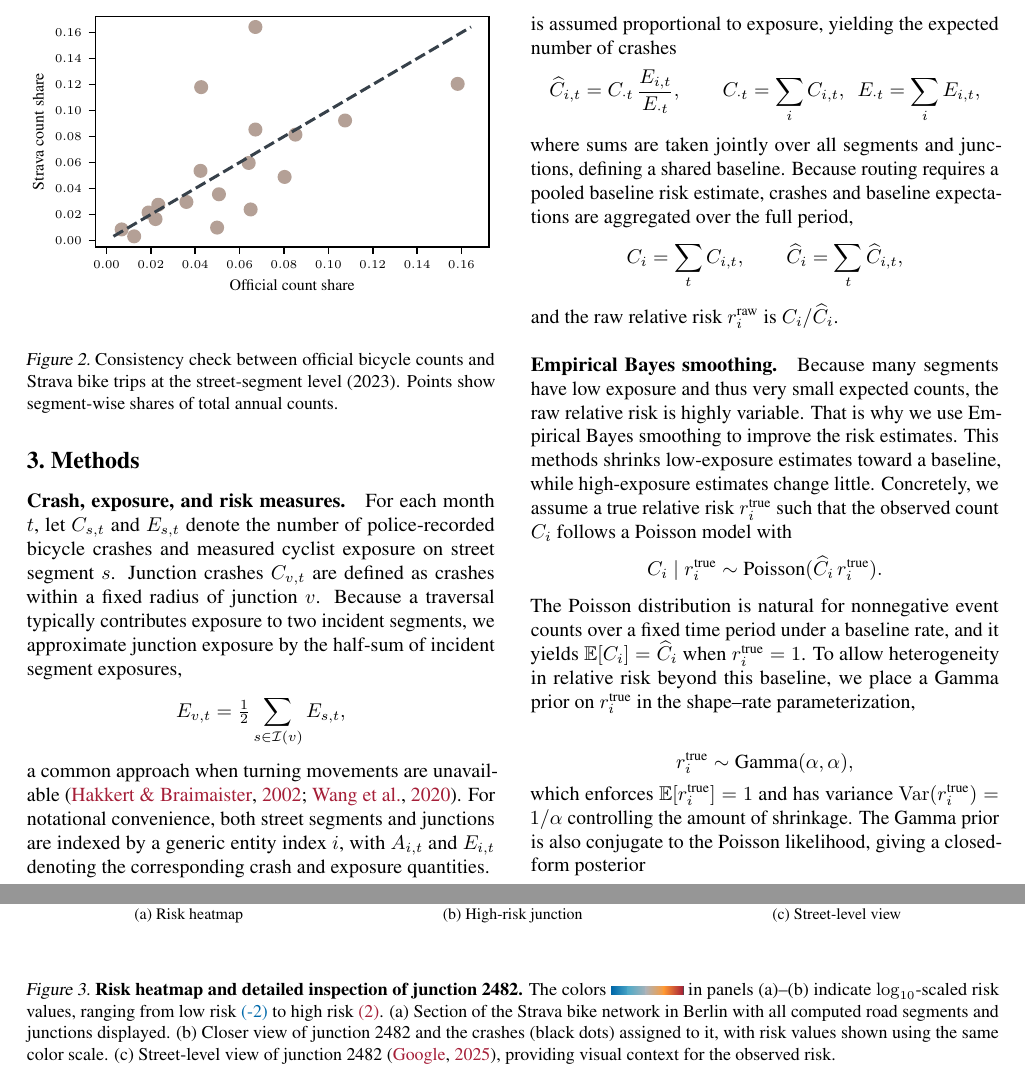
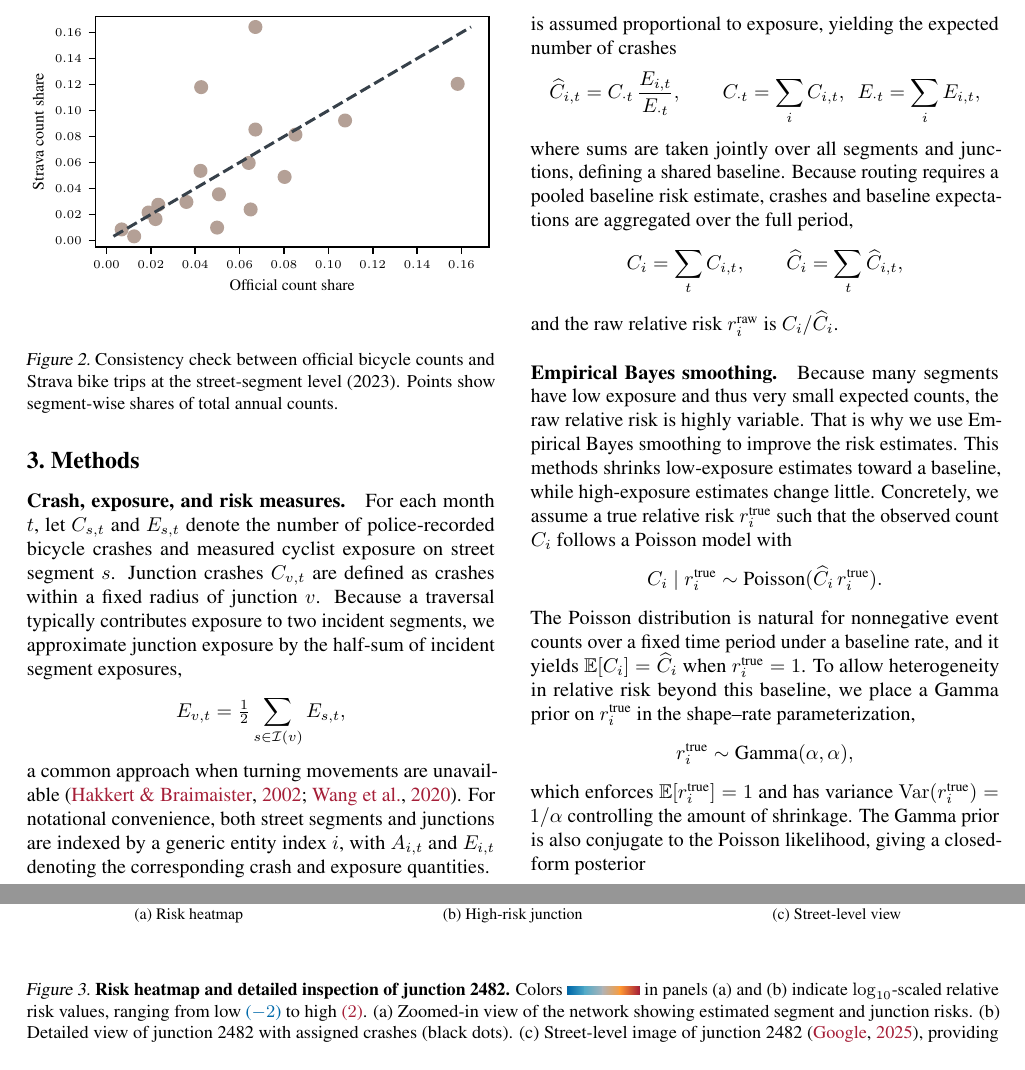
Before and after one commit to ytobiaz/data_literacy, a LaTeX paper (report/report_template.tex): two parts of pages 2 and 4 of 7, joined at a grey line, cut so that both start at the same text. Compiled offline with pdfLaTeX.

Commit message:
polishing

```diff
--- a/report/report_template.tex
+++ b/report/report_template.tex
@@ -247,8 +247,7 @@ Concretely, we assume a true relative risk  $r^{\text{true}}_i$ such that the ob
 C_i \mid r^{\text{true}}_i \sim \text{Poisson}(\widehat{C}_i\,r^{\text{true}}_i).
 \]
 The Poisson distribution is natural for nonnegative event counts over a fixed time period under a baseline rate, and it yields $\mathbb{E}[C_i]=\widehat C_i$ when $r^{\text{true}}_i=1$. To allow heterogeneity in
-relative risk beyond this baseline, we place a Gamma prior on $r^{\text{true}}_i$ in the shape–rate parameterization,
-
+relative risk beyond this baseline, we place a Gamma prior on $r^{\text{true}}_i$ in the shape--rate parameterization,
 \[
 r^{\text{true}}_i \sim \text{Gamma}(\alpha,\alpha),
 \]
@@ -337,10 +334,10 @@ Pairs with $R(P_{\text{dist}})=0$ are excluded from $\Delta_R$. We additionally
   \centering
   \includegraphics{figs/risk_3_panel.pdf}
   \caption{\textbf{Risk heatmap and detailed inspection of junction 2482.}
-  The colors \coolwarmbox\space in panels (a)--(b) indicate $\log_{10}$-scaled risk values, ranging from low risk {\color{TUblue}(-2)} to high risk {\color{TUred}(2)}.
-  (a) Section of the Strava bike network in Berlin with all computed road segments and junctions displayed.
-  (b) Closer view of junction 2482 and the crashes (black dots) assigned to it, with risk values shown using the same color scale.
-  (c) Street-level view of junction 2482 \citep{streetview2024}, providing visual context for the observed risk.
+  Colors \coolwarmbox\space in panels (a) and (b) indicate $\log_{10}$-scaled relative risk values, ranging from low {\color{TUblue}($-2$)} to high {\color{TUred}($2$)}.
+  (a) Zoomed-in view of the network showing estimated segment and junction risks.
+  (b) Detailed view of junction 2482 with assigned crashes (black dots).
+  (c) Street-level image of junction 2482~\citep{streetview2024}, providing visual context for the observed risk.
   }
   \label{fig:junction_details}
 \end{figure*}
```
Also changed, not shown: report/report_template.pdf, report/report_template.tex (4 more changed lines).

────────────────────

* The problem: Output the material above verbatim but exclude each picture.

* Result of the exercise:
Before and after one commit to ytobiaz/data_literacy, a LaTeX paper (report/report_template.tex): two parts of pages 2 and 4 of 7, joined at a grey line, cut so that both start at the same text. Compiled offline with pdfLaTeX.

Commit message:
polishing

```diff
--- a/report/report_template.tex
+++ b/report/report_template.tex
@@ -247,8 +247,7 @@ Concretely, we assume a true relative risk  $r^{\text{true}}_i$ such that the ob
 C_i \mid r^{\text{true}}_i \sim \text{Poisson}(\widehat{C}_i\,r^{\text{true}}_i).
 \]
 The Poisson distribution is natural for nonnegative event counts over a fixed time period under a baseline rate, and it yields $\mathbb{E}[C_i]=\widehat C_i$ when $r^{\text{true}}_i=1$. To allow heterogeneity in
-relative risk beyond this baseline, we place a Gamma prior on $r^{\text{true}}_i$ in the shape–rate parameterization,
-
+relative risk beyond this baseline, we place a Gamma prior on $r^{\text{true}}_i$ in the shape--rate parameterization,
 \[
 r^{\text{true}}_i \sim \text{Gamma}(\alpha,\alpha),
 \]
@@ -337,10 +334,10 @@ Pairs with $R(P_{\text{dist}})=0$ are excluded from $\Delta_R$. We additionally
   \centering
   \includegraphics{figs/risk_3_panel.pdf}
   \caption{\textbf{Risk heatmap and detailed inspection of junction 2482.}
-  The colors \coolwarmbox\space in panels (a)--(b) indicate $\log_{10}$-scaled risk values, ranging from low risk {\color{TUblue}(-2)} to high risk {\color{TUred}(2)}.
-  (a) Section of the Strava bike network in Berlin with all computed road segments and junctions displayed.
-  (b) Closer view of junction 2482 and the crashes (black dots) assigned to it, with risk values shown using the same color scale.
-  (c) Street-level view of junction 2482 \citep{streetview2024}, providing visual context for the observed risk.
+  Colors \coolwarmbox\space in panels (a) and (b) indicate $\log_{10}$-scaled relative risk values, ranging from low {\color{TUblue}($-2$)} to high {\color{TUred}($2$)}.
+  (a) Zoomed-in view of the network showing estimated segment and junction risks.
+  (b) Detailed view of junction 2482 with assigned crashes (black dots).
+  (c) Street-level image of junction 2482~\citep{streetview2024}, providing visual context for the observed risk.
   }
   \label{fig:junction_details}
 \end{figure*}
```
Also changed, not shown: report/report_template.pdf, report/report_template.tex (4 more changed lines).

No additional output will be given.